His voluminous manuscripts were edited and published posthumously. Philosophical Investigations appeared as a book in 1953, and has since come to be recognised as one of the most important works of philosophy in the 20th century.
Born in Vienna into one of Europe’s richest families, he inherited a fortune from his father in 1913. He initially made some donations to artists and writers, and then, in a period of severe personal depression after the First World War, he gave away his entire fortune to his brothers and sisters.
He left academia several times—serving as an officer on the front line during World War I, where he was decorated a number of times for his courage; teaching in schools in remote Austrian villages; and working as a hospital porter during World War II in London.
His philosophy is often divided into an early period, exemplified by the Tractatus, and a later period, articulated in the Philosophical Investigations. “Early Wittgenstein” was concerned with the logical relationship between propositions and the world and he believed that by providing an account of the logic underlying this relationship, he had solved all philosophical problems. “Late Wittgenstein”, however, rejected many of the assumptions of the Tractatus, arguing that the meaning of words is best understood as their use within a given language-game.
Wittgenstein’s father. Karl Otto Clemens Wittgenstein, was an industrial tycoon, and by the late 1880s was one of the richest men in Europe, with an effective monopoly on Austria’s steel cartel. Thanks to Karl, the Wittgensteins became the second wealthiest family in the Austro-Hungarian Empire, only behind the Rothschilds.
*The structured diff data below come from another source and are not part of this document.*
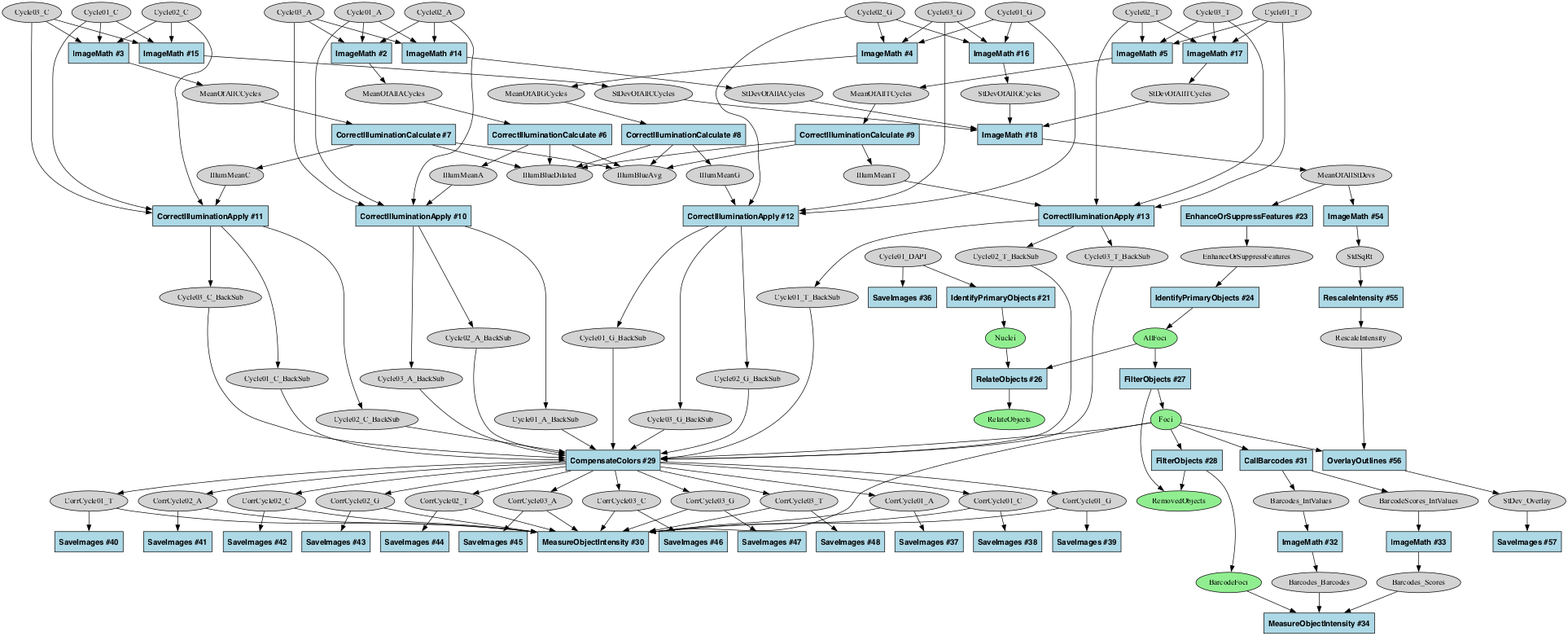
This is docs/tester/assets/pcpip-pipelines/_ref_graph_format/png/ref_7_BC_Preprocess.png from broadinstitute/starrynight, a Graphviz export, as it was before one commit. Its source is kept beside it as docs/tester/assets/pcpip-pipelines/_ref_graph_format/dot/ref_7_BC_Preprocess.dot.
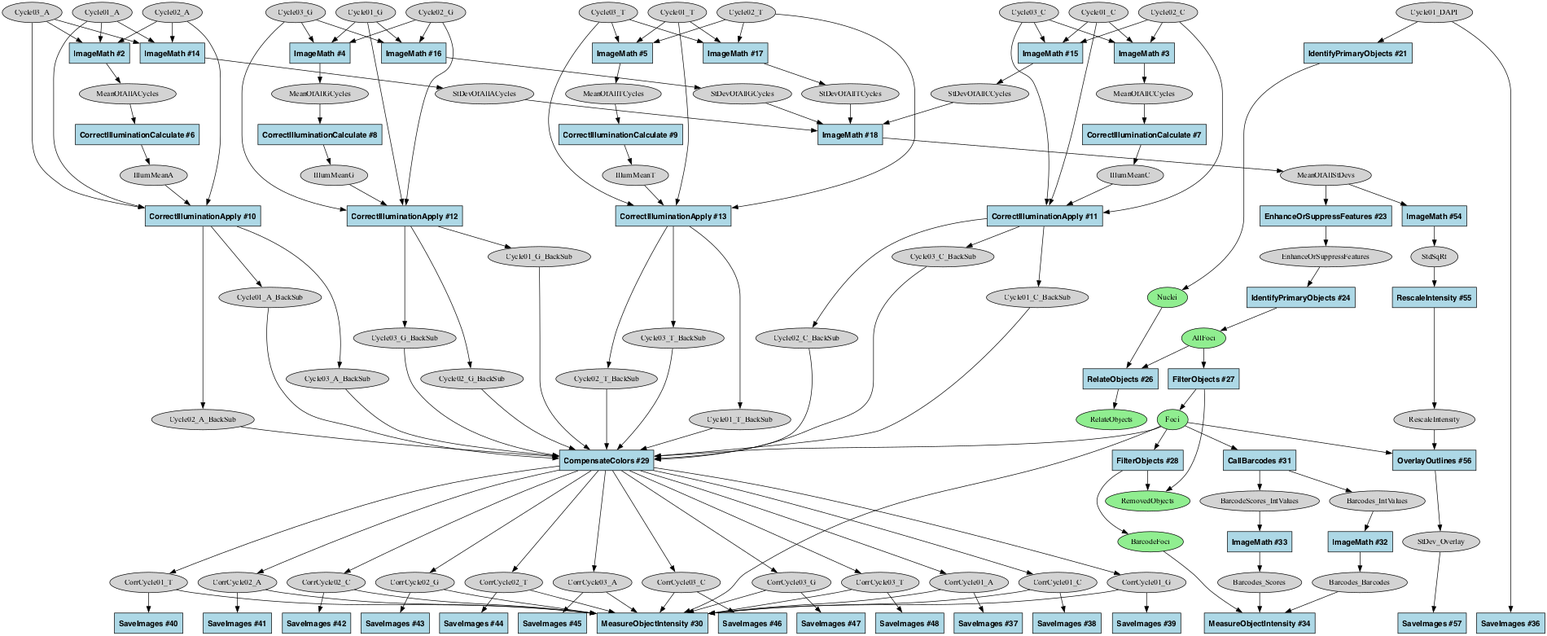
Later version of the same file.

What changed in the source:
```diff
@@ -87,8 +87,6 @@
 image__Cycle03_T [type=image, label="Cycle03_T", shape=ellipse, style=filled, fillcolor=lightgray];
 image__Cycle03_T_BackSub [type=image, label="Cycle03_T_BackSub", shape=ellipse, style=filled, fillcolor=lightgray];
 image__EnhanceOrSuppressFeatures [type=image, label=EnhanceOrSuppressFeatures, shape=ellipse, style=filled, fillcolor=lightgray];
-image__IllumBlueAvg [type=image, label=IllumBlueAvg, shape=ellipse, style=filled, fillcolor=lightgray];
-image__IllumBlueDilated [type=image, label=IllumBlueDilated, shape=ellipse, style=filled, fillcolor=lightgray];
 image__IllumMeanA [type=image, label=IllumMeanA, shape=ellipse, style=filled, fillcolor=lightgray];
 image__IllumMeanC [type=image, label=IllumMeanC, shape=ellipse, style=filled, fillcolor=lightgray];
 image__IllumMeanG [type=image, label=IllumMeanG, shape=ellipse, style=filled, fillcolor=lightgray];
@@ -137,17 +135,9 @@
 CorrectIlluminationApply_d60b7604 -> image__Cycle01_C_BackSub [type="image_output"];
 CorrectIlluminationApply_d60b7604 -> image__Cycle02_C_BackSub [type="image_output"];
 CorrectIlluminationApply_d60b7604 -> image__Cycle03_C_BackSub [type="image_output"];
-CorrectIlluminationCalculate_334755f5 -> image__IllumBlueAvg [type="image_output"];
-CorrectIlluminationCalculate_334755f5 -> image__IllumBlueDilated [type="image_output"];
 CorrectIlluminationCalculate_334755f5 -> image__IllumMeanA [type="image_output"];
-CorrectIlluminationCalculate_8af30a76 -> image__IllumBlueAvg [type="image_output"];
-CorrectIlluminationCalculate_8af30a76 -> image__IllumBlueDilated [type="image_output"];
 CorrectIlluminationCalculate_8af30a76 -> image__IllumMeanT [type="image_output"];
-CorrectIlluminationCalculate_d64cc7e1 -> image__IllumBlueAvg [type="image_output"];
-CorrectIlluminationCalculate_d64cc7e1 -> image__IllumBlueDilated [type="image_output"];
 CorrectIlluminationCalculate_d64cc7e1 -> image__IllumMeanC [type="image_output"];
-CorrectIlluminationCalculate_e6ea05d7 -> image__IllumBlueAvg [type="image_output"];
-CorrectIlluminationCalculate_e6ea05d7 -> image__IllumBlueDilated [type="image_output"];
 CorrectIlluminationCalculate_e6ea05d7 -> image__IllumMeanG [type="image_output"];
 EnhanceOrSuppressFeatures_6375e4b9 -> image__EnhanceOrSuppressFeatures [type="image_output"];
 FilterObjects_489d0938 -> object__Foci [type="object_output"];
@@ -276,4 +266,7 @@
 object__Foci -> MeasureObjectIntensity_23398fff [type="object_list_input"];
 object__Foci -> OverlayOutlines_87b87059 [type="object_input"];
 object__Nuclei -> RelateObjects_129b8099 [type="object_input"];
+
+  {rank = min; image__Cycle01_A; image__Cycle02_A; image__Cycle03_A; image__Cycle01_C; image__Cycle02_C; image__Cycle03_C; image__Cycle01_G; image__Cycle02_G; image__Cycle03_G; image__Cycle01_T; image__Cycle02_T; image__Cycle03_T; image__Cycle01_DAPI;}
+  {rank = max; MeasureObjectIntensity_23398fff; MeasureObjectIntensity_310244a3; SaveImages_a76d743b; SaveImages_7d82f3ed; SaveImages_706ac2ab; SaveImages_b9169d9c; SaveImages_b4f4c030; SaveImages_fb525429; SaveImages_e221a61a; SaveImages_449be876; SaveImages_d0452ebc; SaveImages_d6bbc055; SaveImages_edba6f32; SaveImages_d7642dbf; SaveImages_605e9e6a; SaveImages_330c0388;}
 }
```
Ludwig Wittgenstein was born in Vienna in 1889. The family was at the centre of Vienna’s cultural life.
Significant relationships included David Hume Pinsent in 1912, Francis Skinner in 1930, and Ben Richards in the late 1940s.
Wittgenstein died in 1951. He was 62.